An events company is usually a concern that handles the organisation and smooth running of an event or function. These events can be corporate functions, weddings, birthdays and much more. Having an event planner on your side ensures that all the burden and stress is completely handled for you. Your biggest task will be to sit back, relax and watch it all unfold.
Hiring a professional events company to assist you with your wedding plans is advised. Having a planner sorting out the finer details for you, guarantees that your day goes off exactly as anticipated. You can expect your hired event planner to handle the decor, co-ordinating, waiting service and even catering set up. You will need to meet with the planner to discuss your specific preferences, requirements and available budget.
When planning a corporate function you are going to require a venue as well as a professional planner. One particular company, The Forum, is able to handle both these features. Operating in Johannesburg, this team is able to cater to functions both big and small. Their venue is ideal for exhibitions, conferences, dinners, cocktail parties and wedding receptions. They even have an upmarket bar to offer.
The Forum has the benefit of being both an events and catering company. Many would say that they are able to offer their clients the best of both worlds, at an affordable rate. Clients are absolutely guaranteed excellent customer services from this particular events company. Their dedication to creating phenomenal events certainly shines through in each and every successful function. Whats more is that you can expect a consultant to always be available to assist you with all your requirements along the way. Visit www.theforum.co.za and browse through their menus, past events, function features and more. You are bound to find just the service you need, at a price you can afford.
Hancock Middle School students dabbling in news for current events project
HANCOCK — Seventh graders in Matt Griffith's social studies class aren't just reading current events, they're reporting them. "We have to do a newscast about current events in the world," said 12-year-old Jaron Hembroff. Griffith said this project … Read more on UpperMichigansSource.com
Parties used to be pretty predictable things. Some drinks, some nibbles, some music, some fancy outfits. Perhaps a party game or two. After a while, like anything predictable, they got boring. So thank heavens for themed events – the modern party craze that makes today’s shindig as unique as its host’s imagination.
Themed events are to parties what Cecil B DeMille pictures were to shadow puppetry. All-singing, all-dancing, super-lavish affairs in which attention has been paid to the tiniest detail.

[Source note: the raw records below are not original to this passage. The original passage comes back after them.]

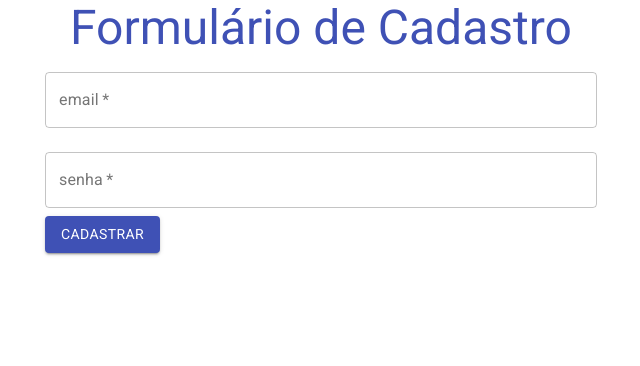
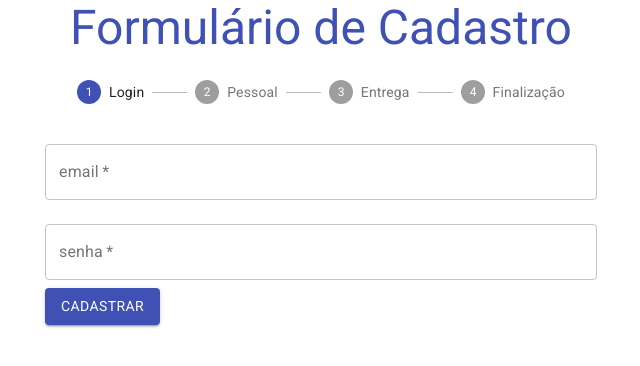
Before and after one commit to thiagonmiziara/form-react-js, a React (Create React App) app in the folder form-login/: page / in a window 1280 px wide. Shown: the top 366 px of the page, without its empty margins (319-959 px from the left). Built offline with nearby package versions, Linux system fonts and the light colour scheme.

Commit message:
adicionando steper no formulario

```diff
--- a/form-login/src/components/FormularioCadstro/FormularioCadastro.jsx
+++ b/form-login/src/components/FormularioCadstro/FormularioCadastro.jsx
@@ -2,29 +2,51 @@ import React, { useState, useEffect } from "react";
 import DadosPessoais from "./DadosPessoais";
 import DadosUsuario from "./DadosUsuarios";
 import DadosEntrega from "./DadosEntrega";
+import { Step, StepLabel, Stepper, Typography } from "@material-ui/core";
 
 function FormularioCadastro({ aoEnviar, validarCPF }) {
   const [etapaAtual, setEtapaAtual] = useState(0);
   const [dadosColetatos, setDados] = useState("");
 
   useEffect(() => {
-   console.log(dadosColetatos);
+    if (etapaAtual === formulario.length - 1) aoEnviar(dadosColetatos);
   });
 
   const formulario = [
     <DadosUsuario aoEnviar={coletarDados} />,
     <DadosPessoais aoEnviar={coletarDados} validarCPF={validarCPF} />,
     <DadosEntrega aoEnviar={coletarDados} />,
+    <Typography variant="h4" align="center" color="textPrimary">
+      Obrigado pelo Cadastro!
+    </Typography>,
   ];
-  function coletarDados(dados){
-    setDados({...dadosColetatos, ...dados});
-       proximo();
+  function coletarDados(dados) {
+    setDados({ ...dadosColetatos, ...dados });
+    proximo();
   }
   function proximo() {
     setEtapaAtual(etapaAtual + 1);
   }
 
-  return <>{formulario[etapaAtual]}</>;
+  return (
+    <>
+      <Stepper activeStep={etapaAtual}>
+        <Step>
+          <StepLabel>Login</StepLabel>
+        </Step>
+        <Step>
+          <StepLabel>Pessoal</StepLabel>
+        </Step>
+        <Step>
+          <StepLabel>Entrega</StepLabel>
+        </Step>
+        <Step>
+          <StepLabel>Finalização</StepLabel>
+        </Step>
+      </Stepper>
+      {formulario[etapaAtual]}
+    </>
+  );
 }
 
 export default FormularioCadastro;
```
Also changed, not shown: 1 other file (tests, documents, lock files or other folders).
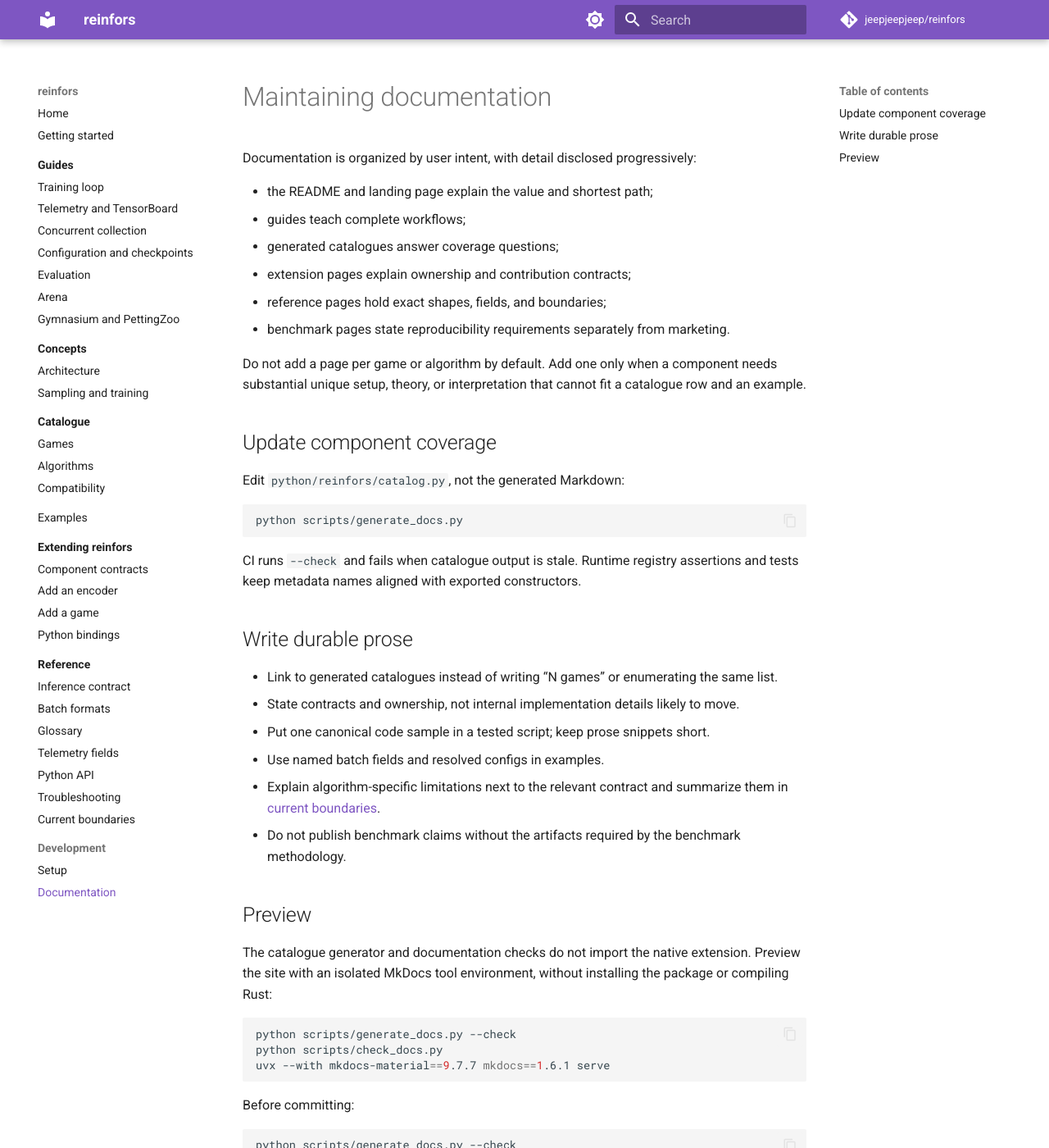
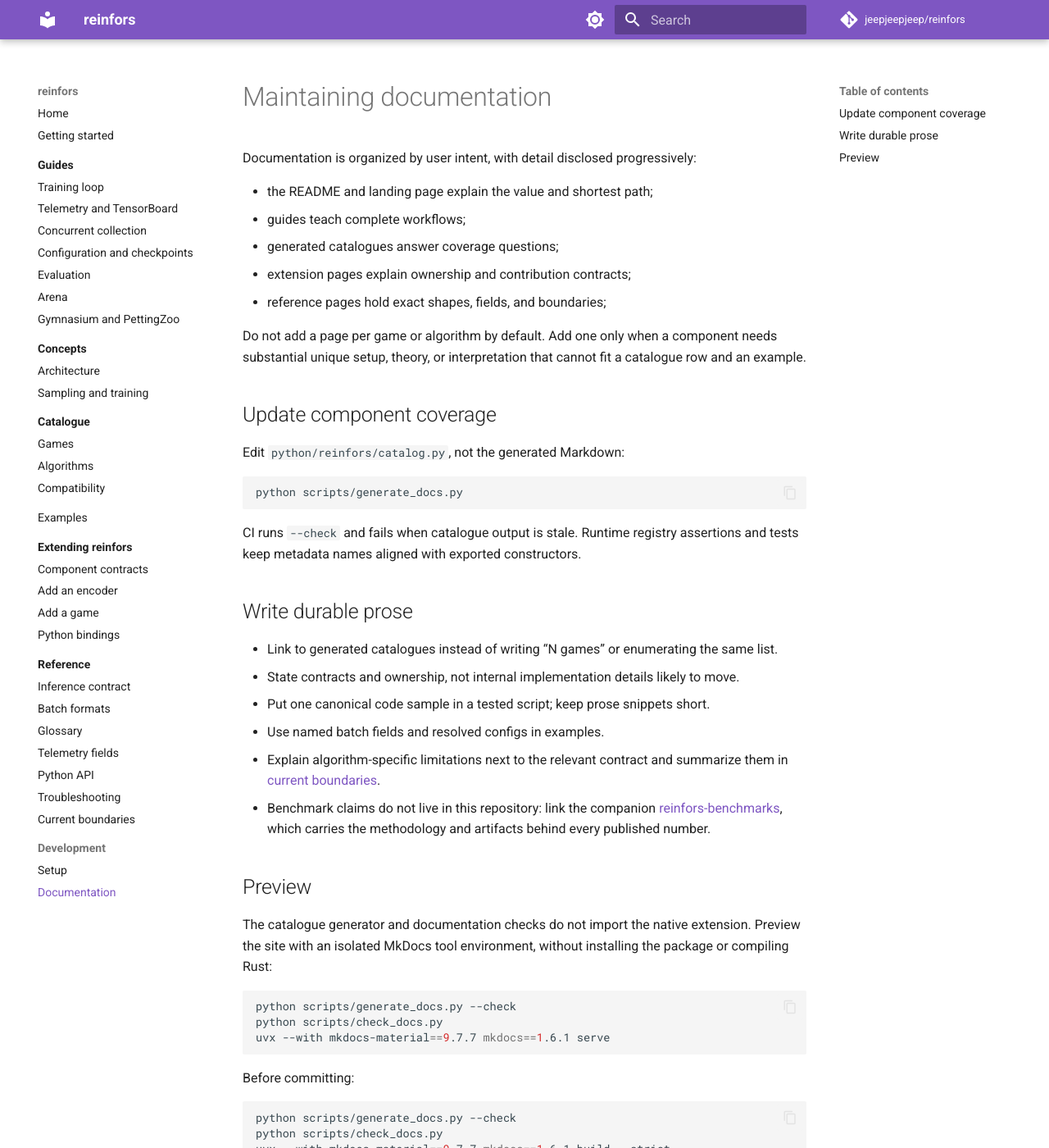
Before and after one commit to jeepjeepjeep/reinfors, an MkDocs documentation site: the page built from docs/development/documentation.md, in a window 1280 px wide and 1400 px high. Shown: the whole window at 82% size. Built offline with MkDocs 1.6.1 and Material for MkDocs 9.7.7, drawn with Linux system fonts in a browser that asks for light colours; comment, search, counter and statistics services are not loaded.

Commit message:
docs: benchmark-claims policy points at the companion repo; scripts row post-relocation

```diff
--- a/docs/development/documentation.md
+++ b/docs/development/documentation.md
@@ -7,7 +7,6 @@ Documentation is organized by user intent, with detail disclosed progressively:
 - generated catalogues answer coverage questions;
 - extension pages explain ownership and contribution contracts;
 - reference pages hold exact shapes, fields, and boundaries;
-- benchmark pages state reproducibility requirements separately from marketing.
 
 Do not add a page per game or algorithm by default. Add one only when a component needs
 substantial unique setup, theory, or interpretation that cannot fit a catalogue row and an
@@ -32,7 +31,9 @@ tests keep metadata names aligned with exported constructors.
 - Use named batch fields and resolved configs in examples.
 - Explain algorithm-specific limitations next to the relevant contract and summarize them in
   [current boundaries](../reference/limits.md).
-- Do not publish benchmark claims without the artifacts required by the benchmark methodology.
+- Benchmark claims do not live in this repository: link the companion
+  [reinfors-benchmarks](https://github.com/jeepjeepjeep/reinfors-benchmarks), which carries the
+  methodology and artifacts behind every published number.
 
 ## Preview
 
```
Also changed, not shown: docs/development/setup.md (+1 -1 lines).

Turning parties into themed events makes them an experience, rather than a simple gathering: imagine, for example, a fully-staged Arthurian hall, complete with serving ladies, magicians, flickering torches and medieval food. The guests are dressed in doublet and hose; real mead is being poured from metal flagons. A band of minstrels plucks a tune in the gallery. Themed events are like miniature plays – evening-long excursions into a fully-realised world.
We modern folk are more attuned to the idea of fantasy than perhaps we know. Films are hyper-real, with immersive 3D and brain-boggling effects effortlessly creating impossible things in front of even the most critical audience. TV shows create universes in which their watchers happily accept that vampires are real, or spaceships exist capable of catapulting themselves instantaneously to far-flung stars. What themed events do is take this modern expectation for fantasy and apply it to reality. So rather than watching a film in which (say) a 1920s ballroom is effortlessly recreated, attendees at themed events enter the ballroom itself. People who are invited to themed events become part of the story – part of the action – and they remember those stories for a long time.
Themed events satisfy a need for escape usually serviced by film and TV. Who, after all, wants to go stand
“Our President seems to think the gulf oil spill is more a photo op than an emergency of biblical proportion!”
The left is screaming that it’s Bush’s fault because he and Cheney were (and are) in bed with the oil companies. The right is crying about how much longer it has taken Obama to do anything about the oil spill. I agree, it has taken him far too long but not because of his nature to treat national emergencies as a photo op. President Obama has to wade through all the bureaucratic spaghetti that he, Bush, Clinton, Bush Sr. and our wonderful Senators and Representatives have created.
This isn’t his fault (not wholly), it’s your’s, mine and ours. We Americans have been duped into believing that our elected officials are actually watching our backs, all the while lining their pockets and building their empire… on our backs!
The gulf oil spill should teach us one very important lesson. Our government has become so large and fat that it can no longer function properly in times of crisis. The State Department acknowledges it has had 21 aid offers from 17 countries, yet the Jones Act remains in place. The administration defends its stance by citing a well-established waiver process for foreign vessels. In short, a request to U.S. Customs and Border Protection prompts an inquiry to the Maritime Administration, which leads to a search of the U.S. fleet. If an American ship can provide the same services, the request is denied. Otherwise, the foreign vessel gets a waiver.